I could cover plenty more about risk, but I’ll continue with the other two major factors, usage and money, and cover all of these factors further in future posts. Wealth was already mentioned, but there are three levels of importance to the wealth equation and how you’ll go about making decisions. The beginner’s problem is typically amount of funds and cost of investing, then there’s the middle and upper classes which are similar and more concerned with type of risk and return from their portfolio. The middle class, which doesn’t have more money than they can retire on before actual retirement, is similar to a beginner’s portfolio strategy where the goal is growth of wealth. The middle class is more like the upper class in that they have nearly all investment options open to them because they simply have enough money.

The best form of investing is generally owning a set of different index funds of different asset class types creating a well diversified portfolio, but many funds require minimum investment of $3,000 and up, so purchasing 5 to 10 of these for a solid portfolio can be a limiting factor depending on absolute wealth. There are ways to get around the minimum requires such as setting up accounts like a Roth IRA or 401(k) with regular automatic deposits of $50 a month. As long as the brokerage or bank is certain of getting regular deposits, they’ll usually waive minimum investment requirements, and if you begin by investing in a single fund like Vanguard’s Target Retirement funds, then you get one fund that itself is multiple funds, and it adjusts its asset allocation as it and you age adjusting for your new risk outlook. Honestly, there’s nothing wrong with owning just one fund like this. It saves you tremendous amounts of time and possibly money, but for those interested in doing a little more, there can be a slight advantage to doing it differently, but I stress slight as it’s less a factor of getting better returns as it is decreasing risk.

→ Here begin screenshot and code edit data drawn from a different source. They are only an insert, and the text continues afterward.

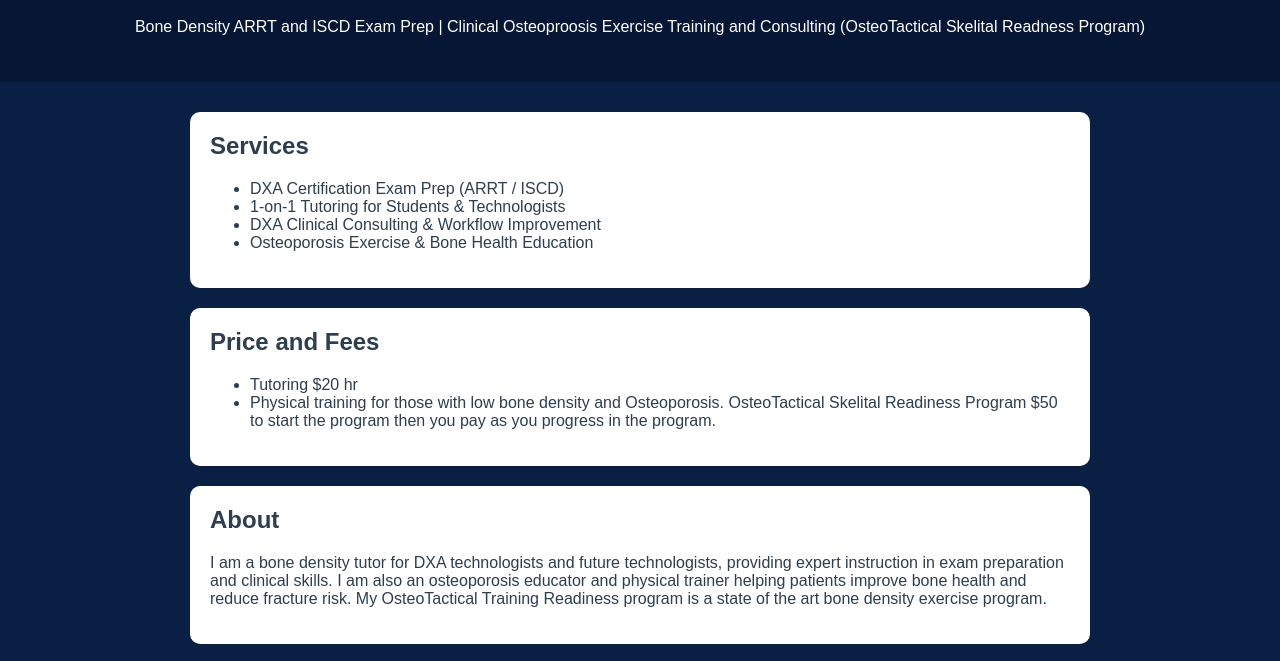
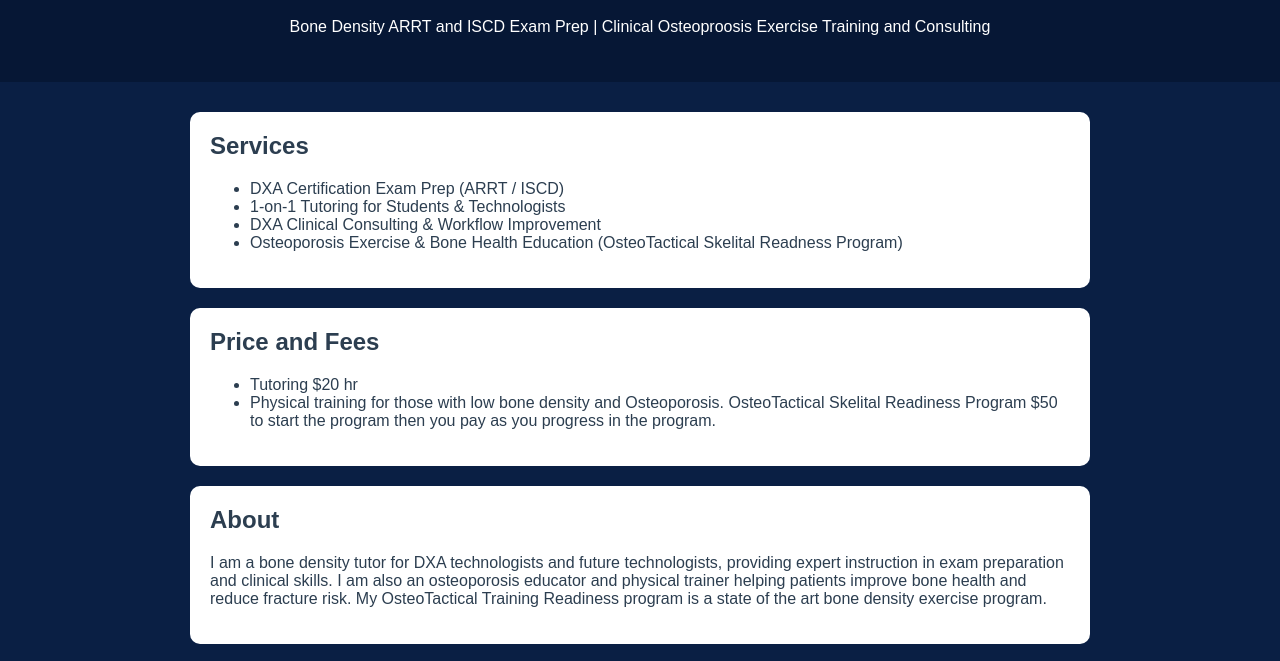
Before and after one commit to gyardley-commits/bone-density-tutoring, a plain HTML site: page index.html in a window 1280 px wide. Shown: the part 70-731 px from the top of the page. Drawn offline with Linux system fonts and the light colour scheme.

Commit message:
Update index.html

```diff
--- a/index.html
+++ b/index.html
@@ -64,7 +64,7 @@
 
 <header>
     <h1>Bone Density (DXA) Tutoring</h1>
-    <p>Bone Density ARRT and ISCD Exam Prep | Clinical Osteoproosis Exercise Training and Consulting (OsteoTactical Skelital Readness Program)</p>
+    <p>Bone Density ARRT and ISCD Exam Prep | Clinical Osteoproosis Exercise Training and Consulting </p>
 </header>
 
 <section>
@@ -75,7 +75,7 @@
         <li>DXA Certification Exam Prep (ARRT / ISCD)</li>
         <li>1-on-1 Tutoring for Students & Technologists</li>
         <li>DXA Clinical Consulting & Workflow Improvement</li>
-        <li>Osteoporosis Exercise & Bone Health Education</li>
+        <li>Osteoporosis Exercise & Bone Health Education (OsteoTactical Skelital Readness Program)</li>
     </ul>
 </div>
 
```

While the wealth you already have will change the decisions you make, so will how you want to use the money you’re investing. It’s best to start with retirement investing, especially the younger you are because the longer your money is invested, the more money it’ll make you through compounded interest (and I’m talking about hundreds of thousands of dollars). Everyone hopes to retire at some point, so investing for retirement is always a safe and wise choice, especially with tax advantaged retirement accounts.

Alternatively, you might be looking to buy a new car or home, and would rather not tie up all your money in retirement accounts. Or, you’ve just gotten married or have a baby coming, so you have special needs popping up that you didn’t have before. Each of these and your time horizon until usage will change what kind of investment you make. The basic decision is between putting your money in a retirement account and leaving it until you retire, or putting it into a taxed account where you’ll be able to get at the money again in the near future. The investment strategy that you’ll follow for any choices you make usually involves rebalancing and investing new money evenly based on your planned asset allocation.

Future Posts

The next post along this line will delve into choosing the asset allocation of your portfolio and how each choice might change you investment strategy. Also, look forward to a primer for this post. I know, a primer should come before the thing its priming, but tough luck, I’m posting based on my whims at the moment. I think I’ll call it, What is a portfolio and an investment strategy? I’ll also cover more on risk, wealth, and usage in greater detail another time as my whims come and go, but if anyone reading wants me to go in one direction or another, then please contact me.